'Ford demonstrates an impressive ability to bring together the engineering of small arms with the meanings attached to guns and with the competitive marketing efforts of the makers to explain how and why countries develop particular weapons. This melding of disciplines not only provides keen insights into the evolution of small arms but makes a major contribution to our understanding of the dynamics of military innovation. Altogether, it makes for a fascinating book.' * Stephen Saideman, Paterson Chair in International Affairs, Norman Paterson School of International Affairs, Carleton University * 'Matthew Ford makes the case for placing small arms at the centre of how we think about contemporary security challenges. He rightly argues that "Guns aren't just weapons; they are also status symbols." By looking at small arms development in this way, Ford opens up a much broader analysis of power relations within the military and with its industrial partners. He sheds new light on NATO's emerging defence industrial policy, the relationship between battlefield tactics and bureaucratic politics, and the impact of commercial factors on civil-military relations. Weapon of Choice is an essential addition to the literature on technology and war.' * Huw Bennett, Reader in International Relations, Cardiff University * 'A deep yet accessible critical analysis of the byzantine world of military procurement and the real driving forces behind it. Readers will no doubt be surprised to discover, despite the billions spent on solicitation, trial, evaluation and issue, just how much politics, individual preference, and even prevailing fashions influence the weapons that actually end up in the hands of soldiers.' * Jonathan Ferguson, Curator of Firearms, Royal Armouries Museum * 'A wide-ranging, ground-breaking book that brilliantly fuses discussion of small arms technology with the history of culture and ideas.' * Daniel Todman, Senior Lecturer, Department of History, Queen Mary University of London * 'Getting away from primitive monocausal explanations and simplistic models, Matthew Ford draws on multiple theoretical explanations to explain the complex and interactive process of military innovation and defence procurement which shifts over time and space. Compellingly written and persuasively argued, this book will be a central point of reference.' * Beatrice Heuser, Chair of International Relations, University of Reading * 'In Weapon of Choice, Matthew Ford deftly shows us the multiplicity of perspectives, choices and influences that have shaped the historical development of small arms. His work makes an important contribution to the exciting, and growing, intersection of critical security studies and science and technology studies.' * Brian Balmer, Professor in Science Policy Studies, University College London * 'A lucidly written story of how powerful organisational and industrial interests, shaping and sometimes twisting analysis for their own purposes, prevailed in fielding military rifles ill-suited to the needs of modern combat. Ford's cautionary tale should make us sceptical of the strident claims of effectiveness attached to weapons much more complex and expensive than small-arms.' * Thomas L. McNaugher, Senior Visiting Professor, Georgetown University, and author of New Weapons Old Politics *

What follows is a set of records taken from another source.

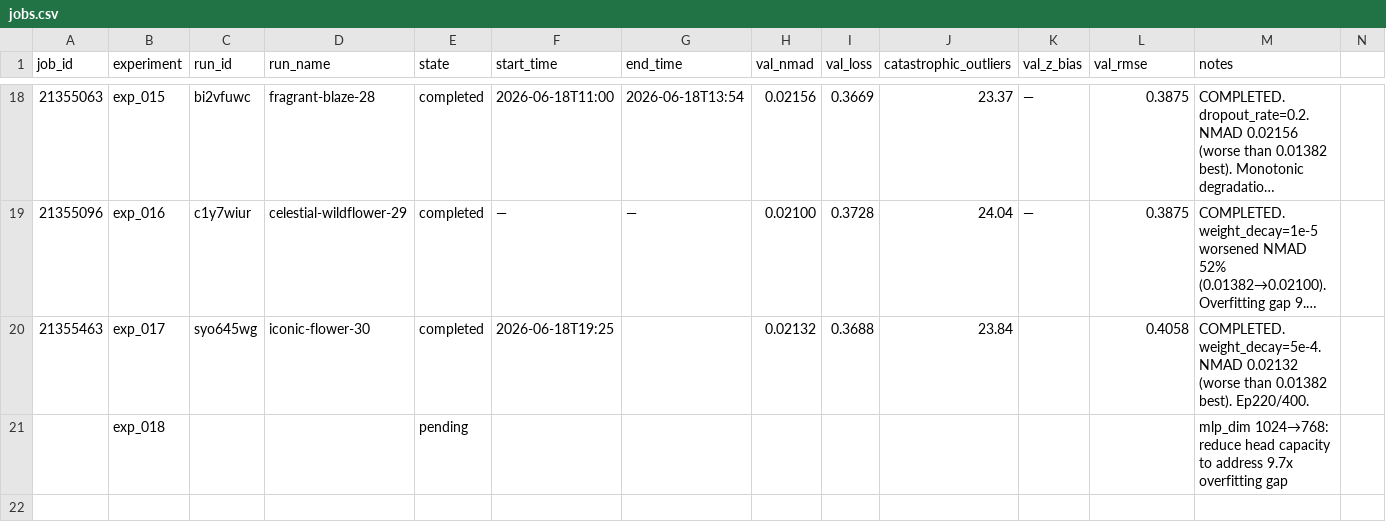
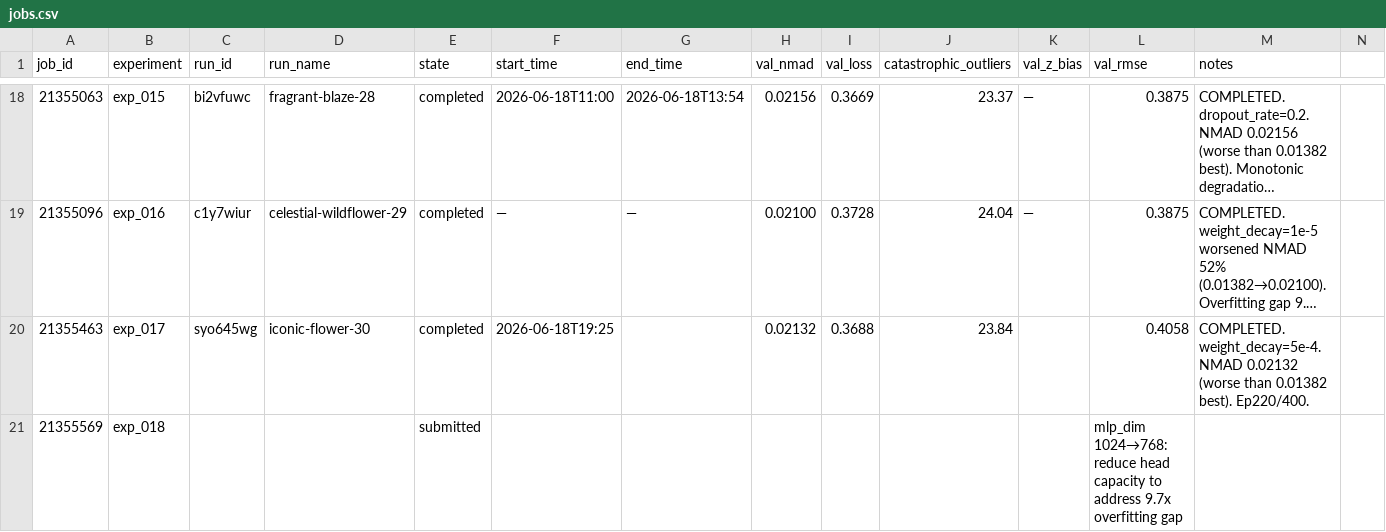
Before and after one commit to CliveKBinu/specpt-hst-sim, a CSV file: jobs.csv, drawn as a sheet; only a part is shown, gaps mark what is left out; long unchanged cells end in …; removed rows and columns are numbered as before the commit, all else as after; rows hold the shown columns only; the diff names each change by its address in the sheet, - before the commit and + after, or states it on an @@ line.

```diff
--- a/jobs.csv
+++ b/jobs.csv
-row 21:  | exp_018 |  |  | pending |  |  |  |  |  |  |  | mlp_dim 1024→768: reduce head capacity to address 9.7x overfitting gap
+row 21: 21355569 | exp_018 |  |  | submitted |  |  |  |  |  |  | mlp_dim 1024→768: reduce head capacity to address 9.7x overfitting gap
```
Also changed, not shown: 2 other files.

This book examines Western military technological innovation through the lens of developments in small arms during the twentieth century. These weapons have existed for centuries, appear to have matured only incrementally and might seem unlikely technologies for investigating the trajectory of military-technical change. Their relative simplicity, however, makes it easy to use them to map patterns of innovation within the military-industrial complex. Advanced technologies may have captured the military imagination, offering the possibility of clean and decisive outcomes, but it is the low technologies of the infantryman that can help us develop an appreciation for the dynamics of military-technical change. Tracing the path of innovation from battlefield to back office, and from industry to alliance partner, Ford develops insights into the way that small arms are socially constructed. He thereby exposes the mechanics of power across the military-industrial complex. This in turn reveals that shifting power relations between soldiers and scientists, bureaucrats and engineers, have allowed the private sector to exploit infantry status anxiety and shape soldier weapon preferences. Ford's analysis allows us to draw wider conclusions about how military innovation works and what social factors frame Western military purchasing policy, from small arms to more sophisticated and expensive weapons.